February 9, 2006

Denver, CO ( — On a party line vote Thursday, Democratic members of a Colorado legislative panel killed legislation that would have protected pregnant women and their babies before birth by allowing criminals who assault them and kill or injure their child to be prosecuted for two crimes.

The House Judiciary Committee vote upset families members of those who have been victims of such violence.

Colorado Springs resident Erin-Lea Hanson told the Coloradoan newspaper that her unborn grandson "had as much a right to life as she did" when her pregnant daughter Amanda Lynn was murdered.

"His life was intentionally taken," she said.

"Another woman’s going to die, and that woman’s going to be pregnant, and her killer’s not going to be charged with two counts of first degree murder," she added.

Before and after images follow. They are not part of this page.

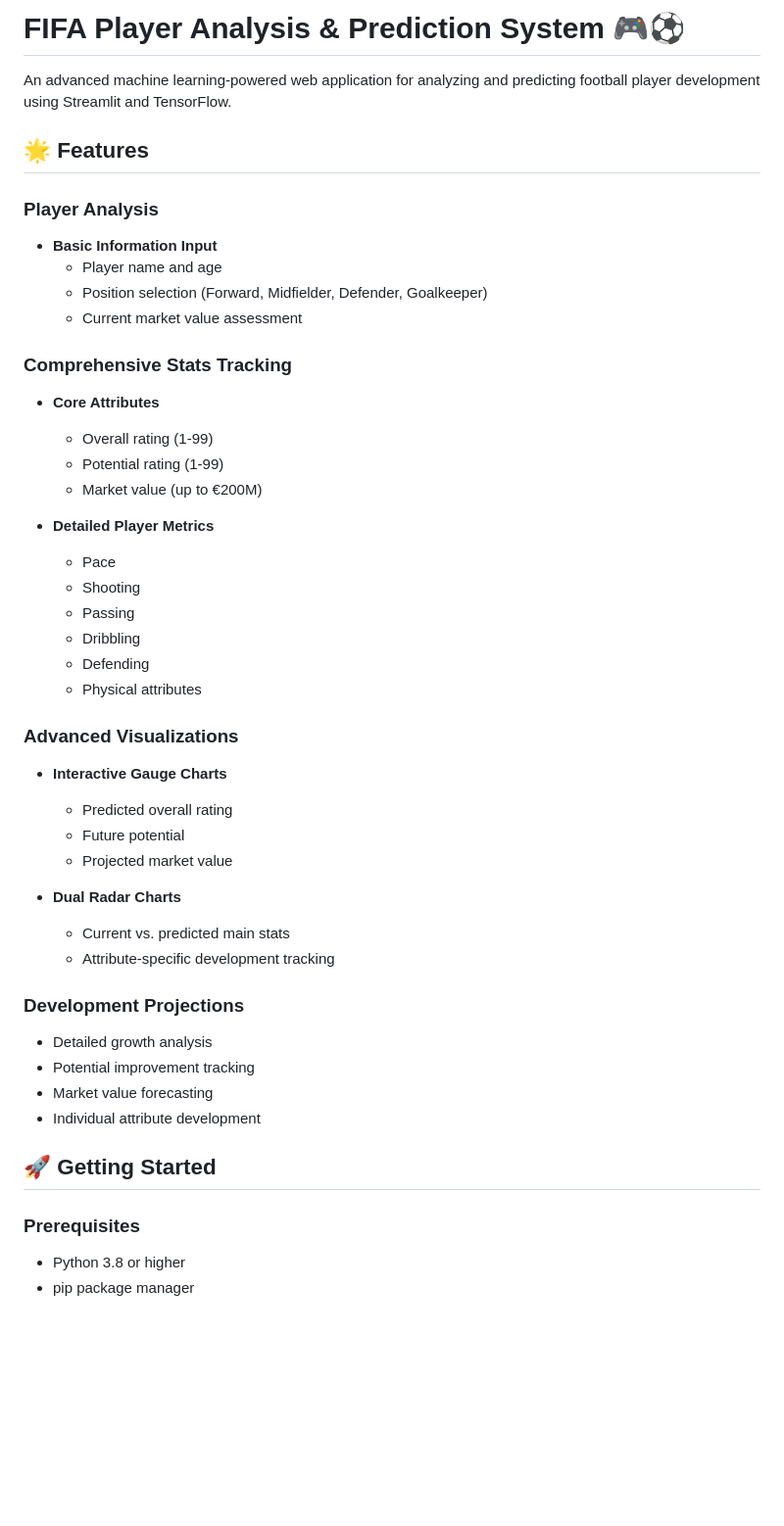
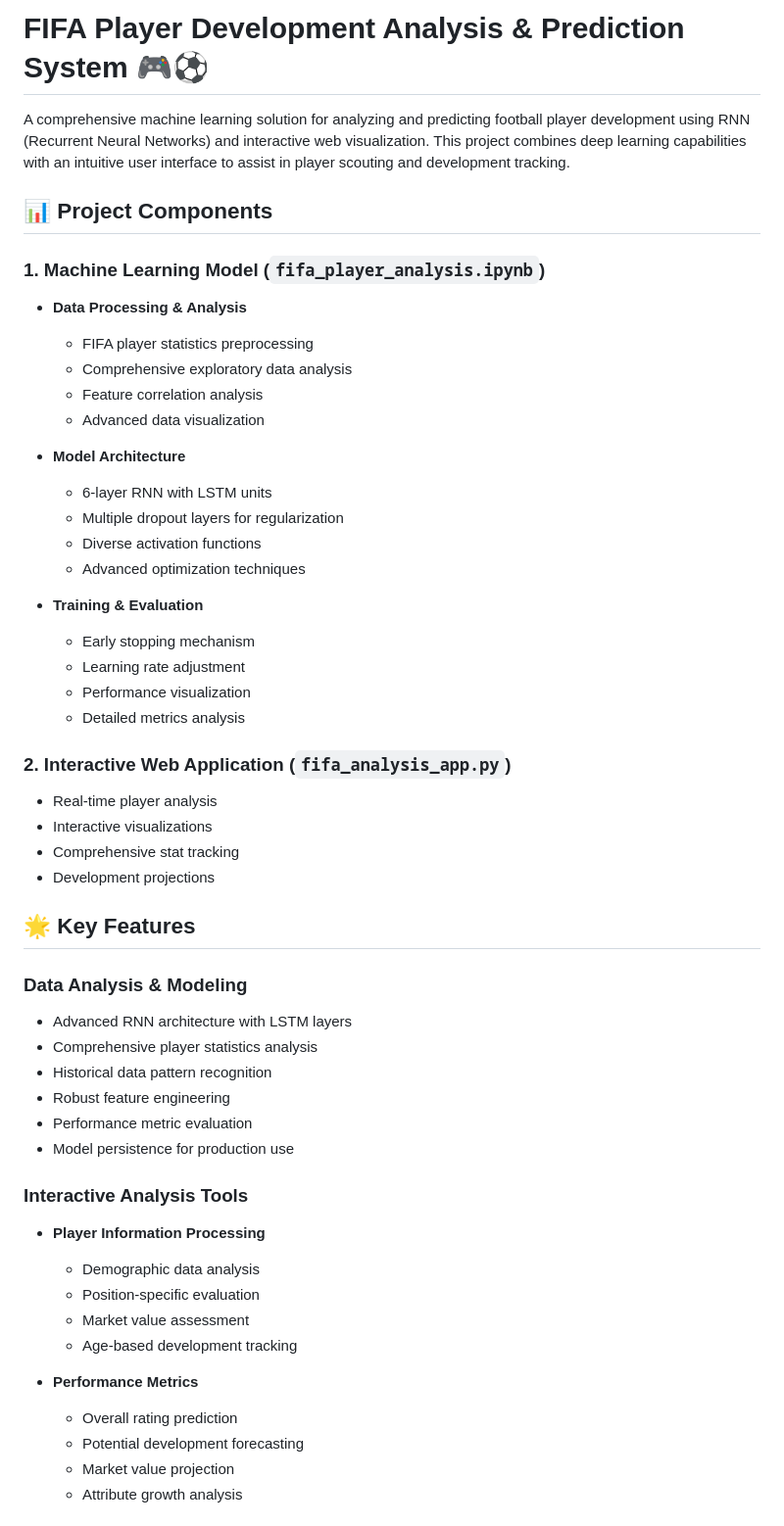
Before and after one commit to Mayankvlog/Fifa-data-science-projects, a Markdown page: README.md, the part around one of its changes. Shown at 98% size. GitHub-like rendering; blank space fills up the shorter version.

```diff
--- a/README.md
+++ b/README.md
@@ -1,48 +1,54 @@
-# FIFA Player Analysis & Prediction System 🎮⚽
+# FIFA Player Development Analysis & Prediction System 🎮⚽
 
-An advanced machine learning-powered web application for analyzing and predicting football player development using Streamlit and TensorFlow.
+A comprehensive machine learning solution for analyzing and predicting football player development using RNN (Recurrent Neural Networks) and interactive web visualization. This project combines deep learning capabilities with an intuitive user interface to assist in player scouting and development tracking.
 
-## 🌟 Features
+## 📊 Project Components
 
-### Player Analysis
-- **Basic Information Input**
-  - Player name and age
-  - Position selection (Forward, Midfielder, Defender, Goalkeeper)
-  - Current market value assessment
+### 1. Machine Learning Model (`fifa_player_analysis.ipynb`)
+- **Data Processing & Analysis**
+  - FIFA player statistics preprocessing
+  - Comprehensive exploratory data analysis
+  - Feature correlation analysis
+  - Advanced data visualization
 
-### Comprehensive Stats Tracking
-- **Core Attributes**
-  - Overall rating (1-99)
-  - Potential rating (1-99)
-  - Market value (up to €200M)
+- **Model Architecture**
+  - 6-layer RNN with LSTM units
+  - Multiple dropout layers for regularization
+  - Diverse activation functions
+  - Advanced optimization techniques
 
-- **Detailed Player Metrics**
-  - Pace
-  - Shooting
-  - Passing
-  - Dribbling
-  - Defending
-  - Physical attributes
+- **Training & Evaluation**
+  - Early stopping mechanism
+  - Learning rate adjustment
+  - Performance visualization
+  - Detailed metrics analysis
 
-### Advanced Visualizations
-- **Interactive Gauge Charts**
-  - Predicted overall rating
-  - Future potential
-  - Projected market value
+### 2. Interactive Web Application (`fifa_analysis_app.py`)
+- Real-time player analysis
+- Interactive visualizations
+- Comprehensive stat tracking
+- Development projections
 
-- **Dual Radar Charts**
-  - Current vs. predicted main stats
-  - Attribute-specific development tracking
+## 🌟 Key Features
 
-### Development Projections
-- Detailed growth analysis
-- Potential improvement tracking
-- Market value forecasting
-- Individual attribute development
+### Data Analysis & Modeling
+- Advanced RNN architecture with LSTM layers
+- Comprehensive player statistics analysis
+- Historical data pattern recognition
+- Robust feature engineering
+- Performance metric evaluation
+- Model persistence for production use
 
-## 🚀 Getting Started
+### Interactive Analysis Tools
+- **Player Information Processing**
+  - Demographic data analysis
+  - Position-specific evaluation
+  - Market value assessment
+  - Age-based development tracking
 
-### Prerequisites
-- Python 3.8 or higher
-- pip package manager
+- **Performance Metrics**
+  - Overall rating prediction
+  - Potential development forecasting
+  - Market value projection
+  - Attribute growth analysis
 
```
Also changed, not shown: other parts of README.md (+115 -59 lines).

The committee voted against the bill after Warren Hearn, one of the few late-term abortion practitioners in the country, testified against it. He claimed he would have to shut down his abortion business because he would be prosecuted for performing abortions.

However, Rep. David Schultheis, the bill’s sponsored, pointed out to the committee that the bill does not have anything to do with abortion and he noted that federal law and similar laws in dozens of other states have never prosecuted abortion practitioners.

"The real issue here is the homicide issue,” Schultheis said. “The abortion issue is not an issue in the bill.”

He said the committee vote against protecting Colorado women and their children disturbed him.

“This committee is so ideologue-oriented that they were not about to even acknowledge the personhood of the fetus,” Schultheis said, according to the newspaper report. “You tell that mother there with the photo that that wasn’t a child.”

Kate Horle, vice president for public affairs at Planned Parenthood of the Rocky Mountains, also testified against the pro-woman bill.

But Hanson said she would be back at the state legislature next year to press for passage of the measure.

In October 2003, Colorado prosecutors were upset that they could not charge a man in the death of an unborn child because the state has no law that allows prosecutors to hold him responsible.

Daniel Self, 46, was charged with killing a pregnant woman but couldn’t be charged in the death of her unborn son. At a hearing, District Judge Gil Martinez dismissed a charge of child abuse resulting in death.

Leah Gee, Self’s girlfriend, died two days after she was shot and her son was delivered by doctors via Caesarian section. He died two weeks later form complications.

At a preliminary hearing, specialists testified that Gee’s head wound directly caused her baby’s death. The boy suffered brain injuries as a result of Gee having a low level of oxygen for a long period of time.

Under state law on homicides, a person is defined as someone who is born and is alive at the time the homicide occurs. Schultheis’ bill would change that to include babies before birth.

"Jeremiah was not born at the time of the homicidal act," Martinez said.

TAKE ACTION: Contact the members of the committee and express your opinion about their vote. For more info see